The Centers for Medicare and Medicaid Services (CMS) today announced a new, more streamlined way for consumers to claim a hardship exemption from the tax penalty imposed for not maintaining health coverage for 2018 on their federal income tax returns, making it easier for taxpayers across the nation to claim their exemption.

cms-issues-guidance-on-avoiding-obamacare-penaltyOf the $3 billion the Internal Revenue Service (IRS) collected from taxpayers in individual mandate penalties in 2015, over 5 million households, or nearly 80 percent, earned $50,000 a year or less. “The individual mandate penalty is yet another example of how the Affordable Care Act (ACA, or Obamacare) hurts low and middle income Americans the most, and today’s action reflects our commitment to minimize the impact of Obamacare’s failures,” according to the CMS announcement.

The ACA requires that all Americans get health coverage that qualifies as minimum essential coverage (MEC) or pay a penalty, commonly known as the individual mandate. Individuals who do not maintain enrollment in MEC or qualify for an exemption must pay a penalty. Individuals may be eligible for a hardship exemption if they experience certain circumstances that prevent them from obtaining coverage, such as homelessness or a fire, flood, or other natural disaster.

Specifically through today’s guidance, CMS is announcing additional details on how the agency is making it easier for taxpayers to claim a hardship exemption on a federal income tax return without presenting the documentary evidence or written explanation generally required for hardship exemptions.

Today’s announcement also follows the 2017 Tax Cuts and Jobs Act (TCJA), which reduced the individual mandate penalty to $0 for months beginning on or after Jan. 1, 2019.
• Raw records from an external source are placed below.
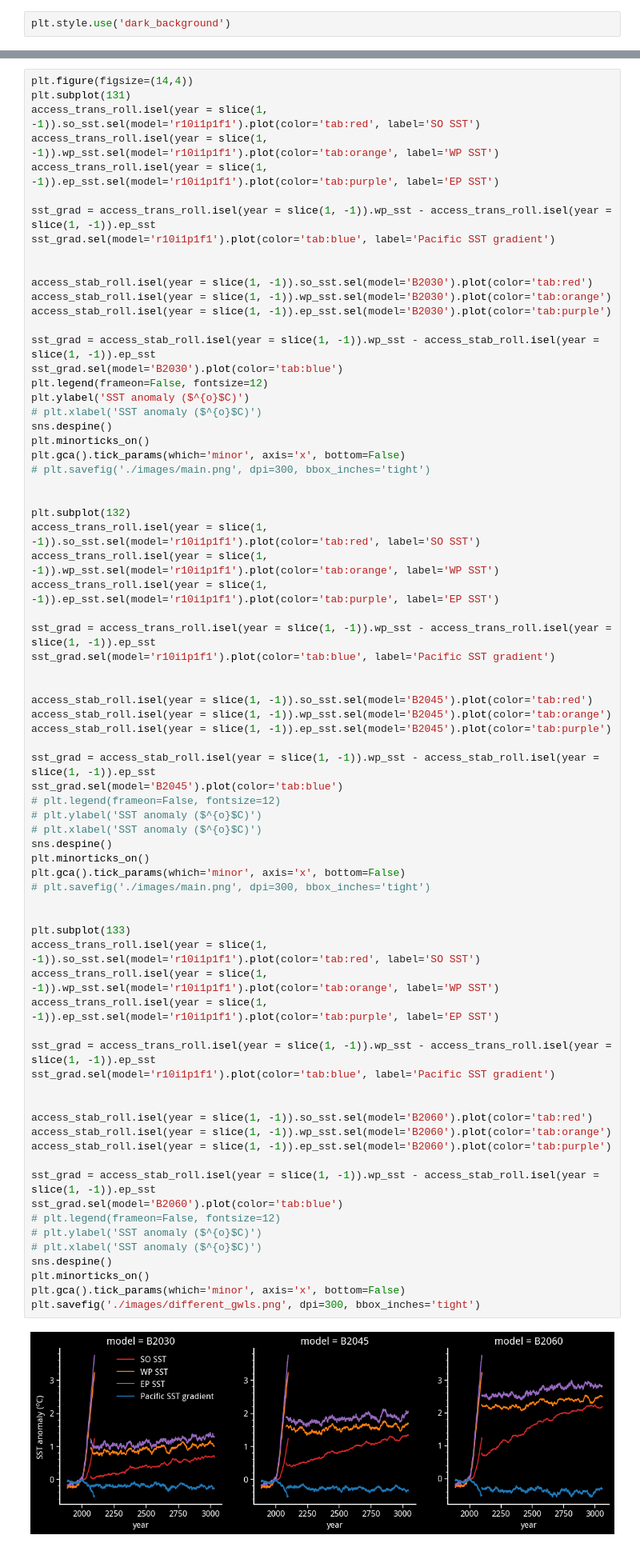
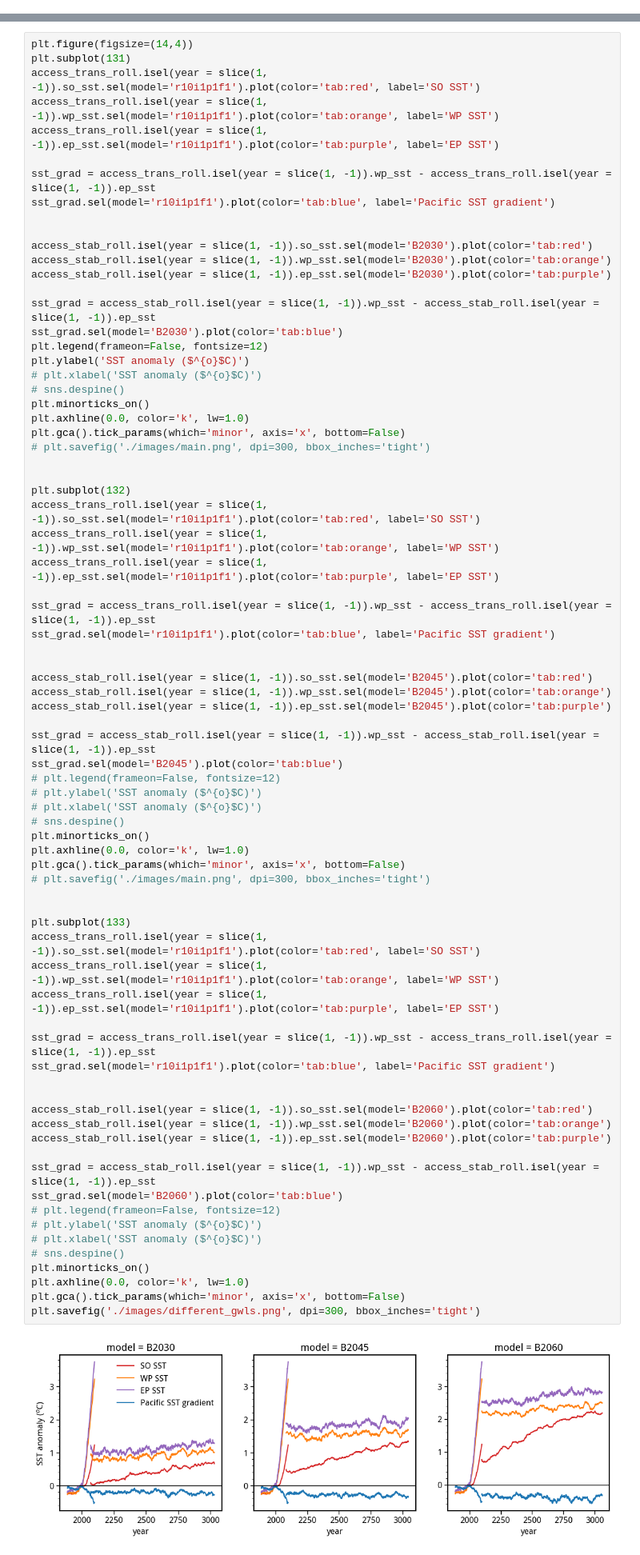
Before and after one commit to adisen99/net_zero_enso_pacific_changes, a Jupyter notebook: 02_access_lens_stabilised.ipynb, the cells around one changed output, grey strips where cells are left out. Shown: that part at 80% size. Drawn from its saved outputs; the diff is of its cells as text.

```diff
--- a/02_access_lens_stabilised.ipynb
+++ b/02_access_lens_stabilised.ipynb
@@ -347,5 +341,3 @@ access_stab.groupby('time.year').mean('time').gmst_anom.mean('model').plot()
 # %%
 access_trans = xr.open_dataset('./data/res/access_transient.nc')
 access_stab = xr.open_dataset('./data/res/access_stable.nc')
-# %%
-plt.style.use('dark_background')
@@ -409,8 +404,9 @@ sst_grad.sel(model='B2030').plot(color='tab:blue')
 plt.legend(frameon=False, fontsize=12)
 plt.ylabel('SST anomaly ($^{o}$C)')
 # plt.xlabel('SST anomaly ($^{o}$C)')
-sns.despine()
+# sns.despine()
 plt.minorticks_on()
+plt.axhline(0.0, color='k', lw=1.0)
 plt.gca().tick_params(which='minor', axis='x', bottom=False)
 # plt.savefig('./images/main.png', dpi=300, bbox_inches='tight')
 
@@ -433,33 +429,35 @@ sst_grad.sel(model='B2045').plot(color='tab:blue')
 # plt.legend(frameon=False, fontsize=12)
 # plt.ylabel('SST anomaly ($^{o}$C)')
 # plt.xlabel('SST anomaly ($^{o}$C)')
-sns.despine()
+# sns.despine()
 plt.minorticks_on()
+plt.axhline(0.0, color='k', lw=1.0)
 plt.gca().tick_params(which='minor', axis='x', bottom=False)
 # plt.savefig('./images/main.png', dpi=300, bbox_inches='tight')
 
 
 plt.subplot(133)
 access_trans_roll.isel(year = slice(1, -1)).so_sst.sel(model='r10i1p1f1').plot(color='tab:red', label='SO SST')
 access_trans_roll.isel(year = slice(1, -1)).wp_sst.sel(model='r10i1p1f1').plot(color='tab:orange', label='WP SST')
 access_trans_roll.isel(year = slice(1, -1)).ep_sst.sel(model='r10i1p1f1').plot(color='tab:purple', label='EP SST')
 
 sst_grad = access_trans_roll.isel(year = slice(1, -1)).wp_sst - access_trans_roll.isel(year = slice(1, -1)).ep_sst
 sst_grad.sel(model='r10i1p1f1').plot(color='tab:blue', label='Pacific SST gradient')
 
 
 access_stab_roll.isel(year = slice(1, -1)).so_sst.sel(model='B2060').plot(color='tab:red')
 access_stab_roll.isel(year = slice(1, -1)).wp_sst.sel(model='B2060').plot(color='tab:orange')
 access_stab_roll.isel(year = slice(1, -1)).ep_sst.sel(model='B2060').plot(color='tab:purple')
 
 sst_grad = access_stab_roll.isel(year = slice(1, -1)).wp_sst - access_stab_roll.isel(year = slice(1, -1)).ep_sst
 sst_grad.sel(model='B2060').plot(color='tab:blue')
 # plt.legend(frameon=False, fontsize=12)
 # plt.ylabel('SST anomaly ($^{o}$C)')
 # plt.xlabel('SST anomaly ($^{o}$C)')
-sns.despine()
+# sns.despine()
 plt.minorticks_on()
+plt.axhline(0.0, color='k', lw=1.0)
 plt.gca().tick_params(which='minor', axis='x', bottom=False)
 plt.savefig('./images/different_gwls.png', dpi=300, bbox_inches='tight')
 # %% [output]
-[figure, old version]
+[figure, new version]
```
Also changed, not shown: parts of 15 cells of this notebook, 5 other files.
“Today’s announcement shows how President Trump’s Administration is working to ease the burden of Obamacare.” said CMS Administrator Seema Verma. “Although the tax cuts signed by the President earlier this year eliminate the mandate penalty starting in 2019, Americans are still under threat of the penalty for this tax year of 2018. This guidance will simplify how consumers claim the hardship exemption from the individual mandate directly on their tax return.”